**Problem description**
Your answer is every line of the material below in which the string "newTodolistID" occurs.
•••
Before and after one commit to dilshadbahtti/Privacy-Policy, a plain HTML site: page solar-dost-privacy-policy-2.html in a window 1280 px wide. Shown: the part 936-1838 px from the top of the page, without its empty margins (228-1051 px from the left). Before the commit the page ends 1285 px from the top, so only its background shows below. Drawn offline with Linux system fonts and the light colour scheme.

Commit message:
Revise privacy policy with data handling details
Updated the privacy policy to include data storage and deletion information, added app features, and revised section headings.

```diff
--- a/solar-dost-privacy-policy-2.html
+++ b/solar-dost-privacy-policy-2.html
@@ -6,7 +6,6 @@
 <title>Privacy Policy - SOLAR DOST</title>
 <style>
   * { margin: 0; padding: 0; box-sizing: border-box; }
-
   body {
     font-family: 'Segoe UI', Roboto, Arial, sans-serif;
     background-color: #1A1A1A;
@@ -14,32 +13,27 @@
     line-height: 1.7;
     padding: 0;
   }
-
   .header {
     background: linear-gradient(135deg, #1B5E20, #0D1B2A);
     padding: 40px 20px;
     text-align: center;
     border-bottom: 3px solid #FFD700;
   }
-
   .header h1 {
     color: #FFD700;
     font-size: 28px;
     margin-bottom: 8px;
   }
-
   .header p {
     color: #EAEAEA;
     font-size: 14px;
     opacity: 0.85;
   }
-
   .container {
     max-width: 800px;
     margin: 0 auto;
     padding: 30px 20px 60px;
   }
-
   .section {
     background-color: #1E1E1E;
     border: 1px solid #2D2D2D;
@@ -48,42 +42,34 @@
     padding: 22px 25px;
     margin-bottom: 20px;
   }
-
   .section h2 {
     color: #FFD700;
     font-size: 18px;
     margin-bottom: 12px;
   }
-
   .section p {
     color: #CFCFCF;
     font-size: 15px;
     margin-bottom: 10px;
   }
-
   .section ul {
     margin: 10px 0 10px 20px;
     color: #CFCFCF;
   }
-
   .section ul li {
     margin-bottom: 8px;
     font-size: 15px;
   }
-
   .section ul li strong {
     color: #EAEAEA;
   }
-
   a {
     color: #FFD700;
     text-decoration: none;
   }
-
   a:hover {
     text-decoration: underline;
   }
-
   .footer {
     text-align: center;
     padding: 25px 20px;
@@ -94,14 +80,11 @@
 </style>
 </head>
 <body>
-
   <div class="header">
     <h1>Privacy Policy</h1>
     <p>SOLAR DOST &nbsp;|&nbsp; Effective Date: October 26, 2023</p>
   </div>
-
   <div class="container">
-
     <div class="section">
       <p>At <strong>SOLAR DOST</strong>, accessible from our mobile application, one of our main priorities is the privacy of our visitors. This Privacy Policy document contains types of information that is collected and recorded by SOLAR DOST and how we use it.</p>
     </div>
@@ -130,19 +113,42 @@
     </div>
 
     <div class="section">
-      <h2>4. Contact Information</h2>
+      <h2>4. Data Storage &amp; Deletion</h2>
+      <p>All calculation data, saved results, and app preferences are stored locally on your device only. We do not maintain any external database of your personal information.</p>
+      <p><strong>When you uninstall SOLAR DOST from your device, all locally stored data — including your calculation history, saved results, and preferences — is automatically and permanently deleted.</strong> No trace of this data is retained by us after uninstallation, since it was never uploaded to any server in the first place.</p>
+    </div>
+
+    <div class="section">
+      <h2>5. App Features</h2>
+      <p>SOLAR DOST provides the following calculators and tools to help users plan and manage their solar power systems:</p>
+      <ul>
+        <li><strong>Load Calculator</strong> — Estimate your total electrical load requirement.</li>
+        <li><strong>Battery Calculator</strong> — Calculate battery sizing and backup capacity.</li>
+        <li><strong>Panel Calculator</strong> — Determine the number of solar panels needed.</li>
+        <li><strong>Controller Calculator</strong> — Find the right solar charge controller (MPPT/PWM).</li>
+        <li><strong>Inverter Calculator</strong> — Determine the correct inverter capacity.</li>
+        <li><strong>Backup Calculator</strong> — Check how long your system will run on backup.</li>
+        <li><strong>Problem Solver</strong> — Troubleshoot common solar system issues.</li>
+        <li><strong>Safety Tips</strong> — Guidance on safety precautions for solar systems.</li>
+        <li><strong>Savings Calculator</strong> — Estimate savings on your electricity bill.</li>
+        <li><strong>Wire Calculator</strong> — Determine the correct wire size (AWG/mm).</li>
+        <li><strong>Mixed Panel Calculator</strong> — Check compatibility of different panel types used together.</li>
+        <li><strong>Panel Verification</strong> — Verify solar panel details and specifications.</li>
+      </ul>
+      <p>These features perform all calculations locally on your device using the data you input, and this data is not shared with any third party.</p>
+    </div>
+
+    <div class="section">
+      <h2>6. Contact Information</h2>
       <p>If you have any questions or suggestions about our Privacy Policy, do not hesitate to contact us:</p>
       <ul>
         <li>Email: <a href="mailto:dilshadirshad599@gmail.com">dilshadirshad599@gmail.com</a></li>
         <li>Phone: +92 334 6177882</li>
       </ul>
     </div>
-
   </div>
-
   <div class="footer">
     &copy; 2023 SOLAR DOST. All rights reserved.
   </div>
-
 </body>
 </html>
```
•••
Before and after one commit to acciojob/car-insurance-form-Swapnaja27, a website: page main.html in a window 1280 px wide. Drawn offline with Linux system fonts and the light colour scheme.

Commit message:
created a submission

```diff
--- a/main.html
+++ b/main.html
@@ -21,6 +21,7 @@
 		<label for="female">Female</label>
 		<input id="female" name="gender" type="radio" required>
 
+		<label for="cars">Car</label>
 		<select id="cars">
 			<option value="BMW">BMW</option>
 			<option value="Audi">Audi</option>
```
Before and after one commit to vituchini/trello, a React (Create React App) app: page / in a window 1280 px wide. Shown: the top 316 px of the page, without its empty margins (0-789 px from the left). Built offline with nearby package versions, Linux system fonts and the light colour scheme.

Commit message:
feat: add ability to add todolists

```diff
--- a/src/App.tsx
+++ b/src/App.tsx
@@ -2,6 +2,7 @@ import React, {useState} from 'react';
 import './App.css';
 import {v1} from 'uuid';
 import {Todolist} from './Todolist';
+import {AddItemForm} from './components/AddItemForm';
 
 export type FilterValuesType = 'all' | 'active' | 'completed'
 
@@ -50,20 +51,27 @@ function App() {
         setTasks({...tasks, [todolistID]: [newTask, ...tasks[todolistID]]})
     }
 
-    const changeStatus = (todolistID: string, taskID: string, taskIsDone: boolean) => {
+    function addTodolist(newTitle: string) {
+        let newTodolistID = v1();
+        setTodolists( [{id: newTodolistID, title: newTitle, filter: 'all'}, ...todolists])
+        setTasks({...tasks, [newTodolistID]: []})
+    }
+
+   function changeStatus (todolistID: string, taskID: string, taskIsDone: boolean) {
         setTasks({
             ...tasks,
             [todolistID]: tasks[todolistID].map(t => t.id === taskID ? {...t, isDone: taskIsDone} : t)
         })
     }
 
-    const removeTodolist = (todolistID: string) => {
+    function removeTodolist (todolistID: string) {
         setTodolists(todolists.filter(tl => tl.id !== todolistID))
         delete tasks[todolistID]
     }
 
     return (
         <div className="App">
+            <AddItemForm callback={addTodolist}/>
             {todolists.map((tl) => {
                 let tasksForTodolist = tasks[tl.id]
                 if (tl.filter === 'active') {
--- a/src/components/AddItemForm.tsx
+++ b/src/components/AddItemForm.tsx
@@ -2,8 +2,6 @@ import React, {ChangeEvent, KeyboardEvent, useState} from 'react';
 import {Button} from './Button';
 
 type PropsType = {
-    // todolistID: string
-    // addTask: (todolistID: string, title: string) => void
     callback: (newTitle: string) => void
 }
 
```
•••
**Answer to the exercise**
+        let newTodolistID = v1();
+        setTodolists( [{id: newTodolistID, title: newTitle, filter: 'all'}, ...todolists])
+        setTasks({...tasks, [newTodolistID]: []})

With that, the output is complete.